Joseph Louis Gay-Lussac
Gay-Lussac, Joseph Louis (1778-1850), a French chemist and physicist. The formulation of Gay-Lussac's Law (1808) was an important step toward the discovery of fundamental properties of gases. Gay-Lussac had also independently discovered Charles' Law in 1802. In 1804 he ascended to 23,000 feet (7,000 m) in a balloon, to study the effect of magnetism in the upper atmosphere.
In 1808 Gay-Lussac, working with Louis Jacques Thenard, isolated boron. Gay-Lussac discovered cyanogen in 1809. In 1815 he proved that prussic acid contains hydrogen and not oxygen. This completed the downfall of Lavoisier's theory that all acids contain oxygen.

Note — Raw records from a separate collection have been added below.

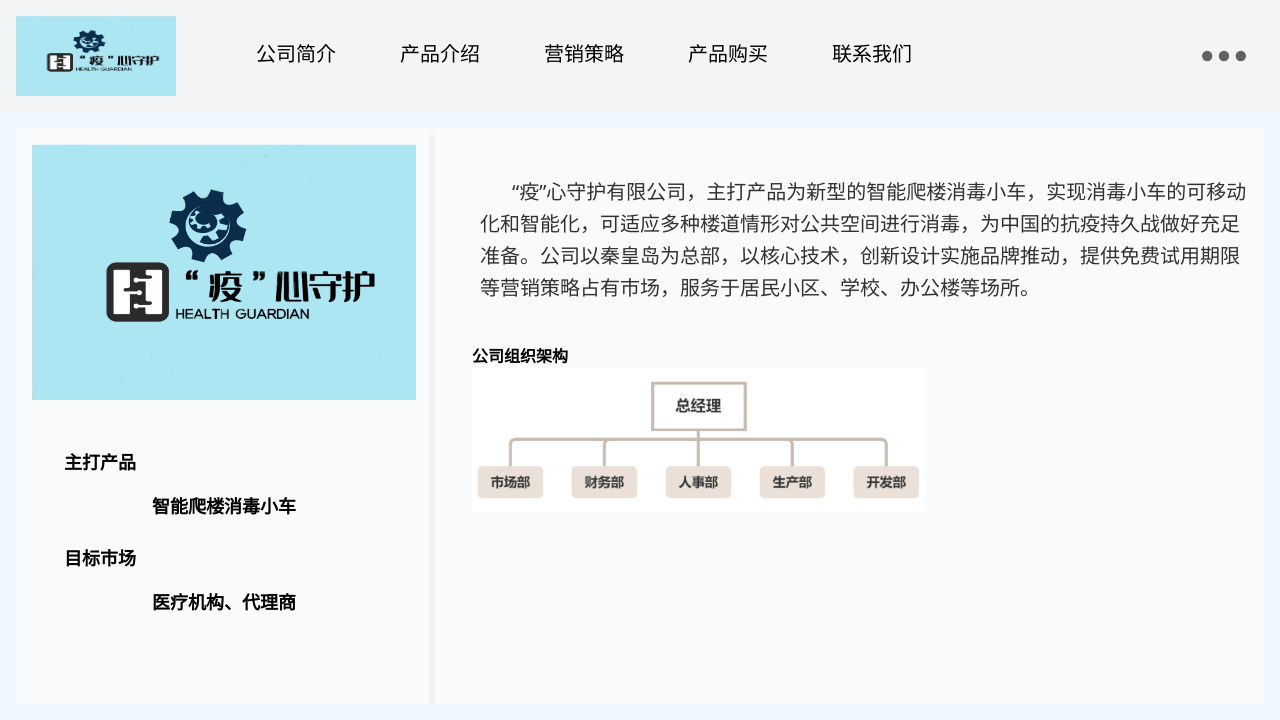
Repository: LiuRuohui/company_introduction
Page: /#/introduction
The author's editor kept a copy of each file at every save. The page is drawn from the files as they stood at one save, then again after the next save.
The browser window is 1280 px wide. The pictures show the whole page.
The project was rebuilt for these pictures with package versions that can differ from the ones it lists, and the page was loaded fresh each time. Also part of the build but not shown: vite.config.js, src/components/product.vue, src/components/purchase.vue, src/components/strategy.vue, src/components/contact.vue.

Above is the page before, as saved 2022-05-12 23:17:53.

### index.html
<!DOCTYPE html>
<html lang="en">
  <head>
    <meta charset="UTF-8" />
    <link rel="icon" href="/favicon.ico" />
    <meta name="viewport" content="width=device-width, initial-scale=1.0" />
    <title>COMPANY_INTRODUCTION</title>
  </head>
  <body>
    <div id="app"></div>
    <script type="module" src="/src/main.js"></script>
  </body>
</html>

### src/main.js
import { createApp } from 'vue'
import "./index.css";
//引入路由器
import router from '../src/router/route.js'

import App from './App.vue'

const app = createApp(App);
app.use(router);
app.mount('#app');

### src/index.css
/* ./src/index.css */

@tailwind base;
@tailwind components;
.inputFrame {
  @apply w-full content-center text-base px-4 py-2 border-b rounded-2xl border-gray-300;
}

.inputFrame:focus {
  @apply outline-none border-indigo-500;
}

.btn {
  @apply w-full flex justify-center bg-gradient-to-r from-indigo-500 to-blue-600 text-gray-100 p-4 rounded-full tracking-wide font-semibold shadow-lg cursor-pointer transition ease-in duration-500;
}

.btn:hover {
  @apply bg-gradient-to-l from-blue-500 to-indigo-600;
}

.label {
  @apply ml-3 text-sm font-bold text-gray-700 tracking-wide;
}

@tailwind utilities;

### src/router/route.js
import { createRouter, createWebHashHistory } from "vue-router";
//引入组件
import Introduction from "../components/introduction.vue"
import Product from "../components/product.vue"
import Purchase from "../components/purchase.vue"
import Strategy from "../components/strategy.vue"
import Contact from "../components/contact.vue"

const route = [
    {
        path:'/introduction',
        component:Introduction
    },
    {
        path:'/product',
        component:Product
    },
    {
        path:'/strategy',
        component:Strategy
    },
    {
        path:'/purchase',
        component:Purchase
    },
    {
        path:'/contact',
        component:Contact
    },
]

// 创建路由对象
const router = createRouter({
    history: createWebHashHistory(),
    routes: route
  });


export default router

### src/App.vue
<script setup>
import MainPage from './components/mainPage.vue';
// This starter template is using Vue 3 <script setup> SFCs
// Check out https://vuejs.org/api/sfc-script-setup.html#script-setup

</script>

<template>
<MainPage class="select-none"></MainPage>
</template>

<style>
	/* Hide scrollbar for Chrome, Safari and Opera */
	.no-scrollbar::-webkit-scrollbar {
		display: none;
	}

	/* Hide scrollbar for IE, Edge and Firefox */
	.no-scrollbar {
		-ms-overflow-style: none; /* IE and Edge */
		scrollbar-width: none; /* Firefox */
	}
</style>

### src/components/introduction.vue
<script setup>
const intro = "“疫”心守护有限公司，主打产品为新型的智能爬楼消毒小车，实现消毒小车的可移动化和智能化，可适应多种楼道情形对公共空间进行消毒，为中国的抗疫持久战做好充足准备。公司以秦皇岛为总部，以核心技术，创新设计实施品牌推动，提供免费试用期限等营销策略占有市场，服务于居民小区、学校、办公楼等场所。"
</script>

<template>
    <div class="w-full m-4 flex flex-row bg-slate-50 overflow-y-auto no-scrollbar">
        <div class="flex h-full w-1/3 shadow-md">
            <div class="m-4 w-full flex flex-col">
                <img src="/src/assets/logo.png" class="h-64" alt="">
                <div class="flex flex-grow my-4">
                    <div class="w-full m-8 flex flex-col text-lg font-sans font-bold">
                        <div class="w-full h-24">
                            主打产品
                            <div class="w-full text-center mt-4">智能爬楼消毒小车</div>
                        </div>
                        <div class="w-full h-24">
                            目标市场
                             <div class="w-full text-center mt-4">医疗机构、代理商</div>
                        </div>
                    </div>
                </div>
            </div>
        </div>
        <div class="flex flex-grow flex-col shadow-md w-2/3">
            <div class="m-4 w-full h-1/4 text-ellipsis">
                <div class="m-8 leading-8 indent-8 opacity-80 hover:opacity-100 hover:cursor-pointer font-sans text-left break-normal text-xl font-medium">{{intro}}</div>
            </div>
            <div class="m-4 w-full flex flex-grow flex-row">
                <div class="m-6 font-bold">
                    公司组织架构
                    <img src="/src/assets/structure.png" alt="公司组织架构图" class="h-36">
                </div>
                <div></div>
            </div>
        </div>
    </div>
</template>

### src/components/mainPage.vue
<script setup></script>

<template>
    <div class="min-h-screen w-full flex flex-col bg-white">
        <div class="w-full h-28 flex flex-row bg-gray-100">
            <div class="h-full flex flex-col">
                <img
                    src="/src/assets/logo.png"
                    alt="公司图标"
                    class="h-20 m-4 w-40"
                />
            </div>
            <div class="flex font-sans text-xl ml-8">
                <router-link
                    active-class="active"
                    to="/introduction"
                    class="px-8 pt-10 hover:cursor-pointer hover:bg-blue-300"
                    >公司简介</router-link
                >
                <router-link
                    active-class="active"
                    to="/product"
                    class="px-8 pt-10 hover:cursor-pointer hover:bg-blue-300"
                    >产品介绍</router-link
                >
                <router-link
                    active-class="active"
                    to="/strategy"
                    class="px-8 pt-10 hover:cursor-pointer hover:bg-blue-300"
                    >营销策略</router-link
                >
                <router-link
                    active-class="active"
                    to="/purchase"
                    class="px-8 pt-10 hover:cursor-pointer hover:bg-blue-300"
                    >产品购买</router-link
                >
                <router-link
                    active-class="active"
                    to="/contact"
                    class="px-8 pt-10 hover:cursor-pointer hover:bg-blue-300"
                    >联系我们</router-link
                >
            </div>
            <div class="flex flex-grow flex-row-reverse">
                <img
                    src="/src/assets/more.svg"
                    alt="更多"
                    class="w-16 h-16 opacity-60 mt-6 mr-6 hover:cursor-pointer"
                />
            </div>
        </div>
        <div class="w-full flex flex-grow bg-blue-50">
            <router-view></router-view>
        </div>
    </div>
</template>

<style></style>

### tailwind.config.js
module.exports = {
  content: [
      "./index.html",
      "./src/**/*.{vue,js,ts,jsx,tsx}",
  ],
  theme: {
      extend: {},
  },
  plugins: [],
}

After the next save:
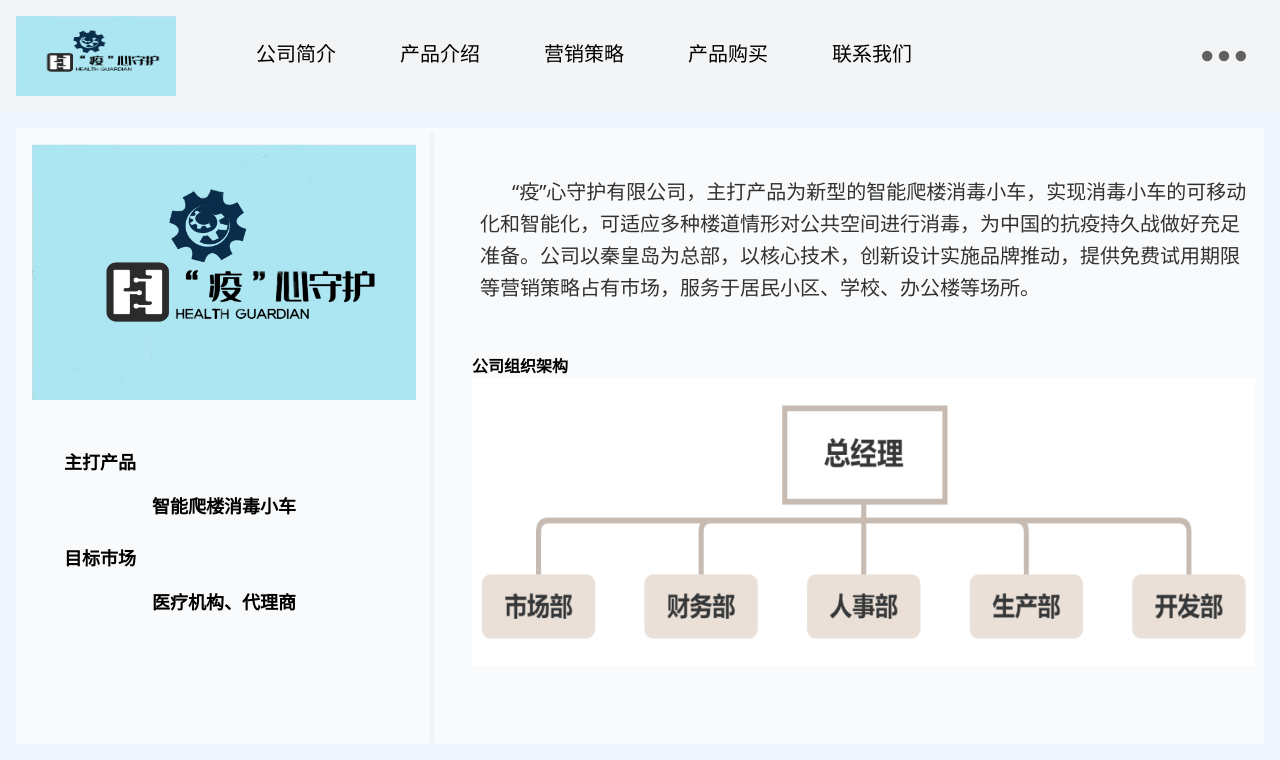
Saved 15 s later.
--- a/src/components/introduction.vue
+++ b/src/components/introduction.vue
@@ -28,7 +28,7 @@
             <div class="m-4 w-full flex flex-grow flex-row">
                 <div class="m-6 font-bold">
                     公司组织架构
-                    <img src="/src/assets/structure.png" alt="公司组织架构图" class="h-36">
+                    <img src="/src/assets/structure.png" alt="公司组织架构图" class="h-72">
                 </div>
                 <div></div>
             </div>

Gay-Lussac attended the cole Polytechnique in Paris, 1797-1800, and was made a professor of chemistry at the school in 1809. He was also a professor at the Sorbonne, 1808-32, and at the Botanical Garden after 1832. He was made a member of the French Academy in 1806 and was elected to the Chamber of Deputies in 1831.
Gay-Lussac's Law states:
When gases combine, their relative combining volumes and the volume of the product, if it is a gas, can be expressed by small, whole numbers.
This law led directly to the formulation of Avogadro's Law.